A financially dangerous refusal by the City of El Cerrito to pay the state $1.76 million in funds linked to the city's former Redevelopment Agency has been resolved with a court-approved settlement that lets the city keep the funds without suffering penalities.
El Cerrito took a high-stakes financial gamble in July when it disobeyed a state-mandated demand from Contra Costa County Auditor-Controller Robert Campbell to pay back $1.76 million in property tax revenues linked to the Redevelopment Agency.
The city instead sued Campbell and the state Department of Finance in Sacramento County Superior Court, saying that Campbell's calculations were incorrect and that the threatened penalties were unconstitutional. The penalties for failure to comply with the payment demand included suspension of the city's sales tax revenues.
The dispute grew out of the state's dissolution of California's nearly 400 local Redevelopment Agencies, resulting in disagreements over what agency assets and funds could be retained by local governments.
In a Dec. 21 judgment, Sacramento County Superior Court Judge Michael Kenny accepted a settlement agreement by the parties to the suit allowing the city to keep the $1.76 million and avoid any of the threatened penalities, which also included fines. The settlement pact, or "stipulation to entry of judgment," was filed by the parties on Dec. 19.
The judgment and the settlement agreement are attached to this article.
County Auditor-Controller Campbell told Patch Monday that his calculations were correct based on the data that the state provided to him and that the court settlement chiefly represented an agreement between the city and the state.
"My office performed our duties the way we're supposed to," said Campbell, who is among those who signed the agreement. "The agreement is really between the city and the state. My calculations were based on data submitted and approved by the state."
"They (officials in the state Department of Finance) probably have the details as to why the state agreed to have El Cerrito not pay the amount that I calculated," he said.
Background of El Cerrito's lawsuit
El Cerrito was one of 16 local governments in California that refused to make the so-called "true up payments" demanded under a state law passed last year. Another 11 jurisdictions paid less than was demanded of them. The law, AB 1484, targeted property tax revenues linked to the former Redevelopment Agencies, whose revenues and assets the state hoped to tap to help close the state's budget gap.
El Cerrito was ordered to pay $1.76 million, an amount that city officials said was miscalculated and that they couldn't afford without endangering other city programs and the city's ability to meet bond obligations. The city filed suit on July 12 against the state and Campbell, who was tasked under AB 1484 with calculating and issuing the "demand for payment" sent to El Cerrito on July 9.

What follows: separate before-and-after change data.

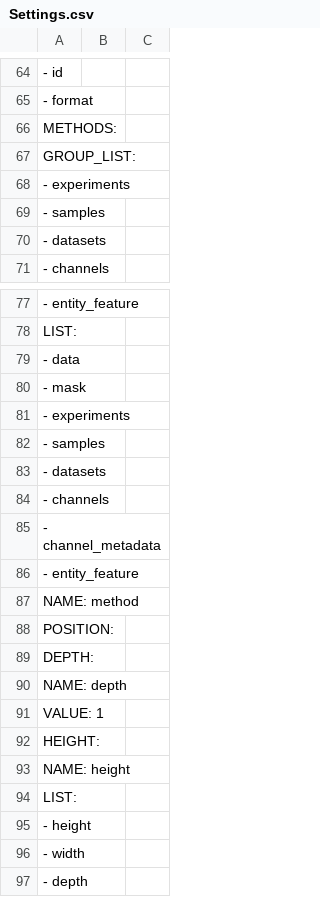
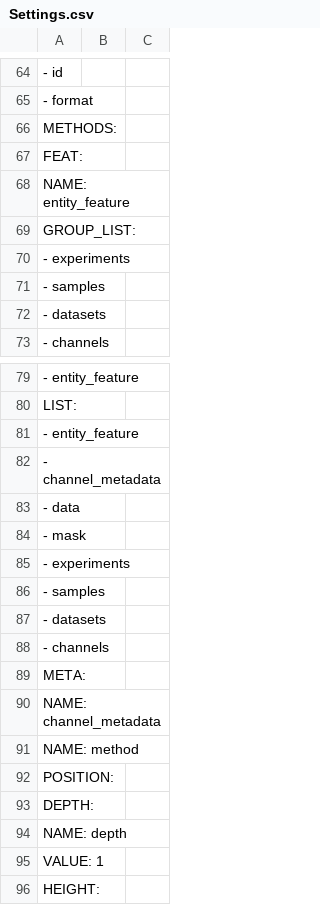
Before and after one commit to Rhoana/butterfly, a CSV file: scripts/Settings.csv, drawn as a sheet; only a part is shown, gaps mark what is left out; the shorter side is filled out with more unchanged rows; addresses are those after the commit; the diff names each change by its address in the sheet, - before the commit and + after, or states it on an @@ line.

```diff
--- a/scripts/Settings.csv
+++ b/scripts/Settings.csv
+row 67: FEAT:
+row 68: NAME: entity_feature
+row 81: - entity_feature
+row 82: - channel_metadata
-A89: - channel_metadata
+A89: META:
-A90: - entity_feature
+A90: NAME: channel_metadata
```
Also changed, not shown: 2 other files.
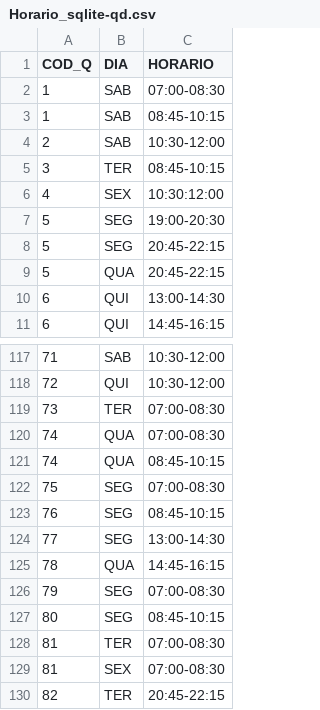
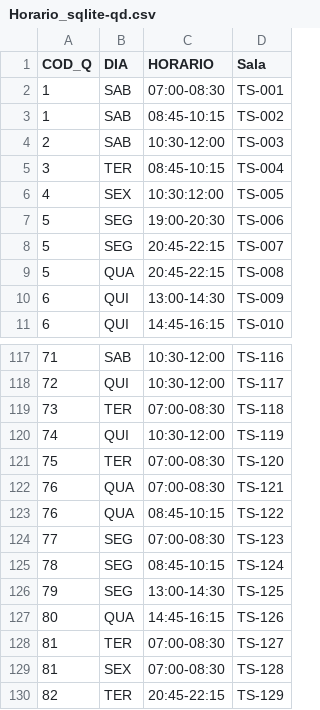
Before and after one commit to arqMedes/Data, a CSV file: Horario_sqlite-qd.csv, drawn as a sheet; only a part is shown, gaps mark what is left out; removed rows and columns are numbered as before the commit, all else as after; the diff names each change by its address in the sheet, - before the commit and + after, or states it on an @@ line.

Commit message:
Add files via upload

```diff
--- a/Horario_sqlite-qd.csv
+++ b/Horario_sqlite-qd.csv
+column D (Sala), rows 2-11: TS-001 | TS-002 | TS-003 | TS-004 | TS-005 | TS-006 | TS-007 | TS-008 | TS-009 | TS-010; rows 117-121: TS-116 | TS-117 | TS-118 | TS-119 | TS-120; rows 123-130: TS-122 | TS-123 | TS-124 | TS-125 | TS-126 | TS-127 | TS-128 | TS-129
-B120 (DIA): QUA
+B120 (DIA): QUI
-C120 (HORARIO): 07:00-08:30
+C120 (HORARIO): 10:30-12:00
-row 121: 74 | QUA | 08:45-10:15
-B121 (DIA): SEG
+B121 (DIA): TER
+row 122: 76 | QUA | 07:00-08:30 | TS-121
-B123 (DIA): SEG
+B123 (DIA): QUA
-C124 (HORARIO): 13:00-14:30
+C124 (HORARIO): 07:00-08:30
-B125 (DIA): QUA
+B125 (DIA): SEG
-C125 (HORARIO): 14:45-16:15
+C125 (HORARIO): 08:45-10:15
-C126 (HORARIO): 07:00-08:30
+C126 (HORARIO): 13:00-14:30
-B127 (DIA): SEG
+B127 (DIA): QUA
-C127 (HORARIO): 08:45-10:15
+C127 (HORARIO): 14:45-16:15
```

AB 1484 provides strict penalties for the local governments that don't comply, including a blockage of sales tax revenues. The non-complying localities also face other financial penalities, which in El Cerrito's case would have been 20 percent of the amount owed plus an additional 3 percent of the amount owed for every month that it's not paid.
Origin of state-local battle
The conflict stems from the decision in 2011 by the state Legislature and Gov. Jerry Brown to dissolve the state's local redevelopment agencies in order to secure more revenue to close the state's budget gap. Redevelopment agencies received a certain amount of property taxes to fight local blight with development and housing projects.
AB 1484 – described as "clean up" legislation for the 2011 law (ABx1 26) abolishing redevelopment agencies – provided that each county's auditor controller issue a "demand for payment" letter by July 9 to each local entity that had a redevelopment agency.
The payment demands were called "true up" payments that the local jurisdictions were told they must pay back from the property tax revenues that had been distributed to them by county auditor controllers in December 2011 and January 2012, when redevelopment agencies still existed on paper. The agencies were in a legally comatose state because of earlier court challenges to the state's attempt to eliminate them.
Redevelopment agencies were officially dissolved Feb. 1, following a state Supreme Court decision upholding their elimination.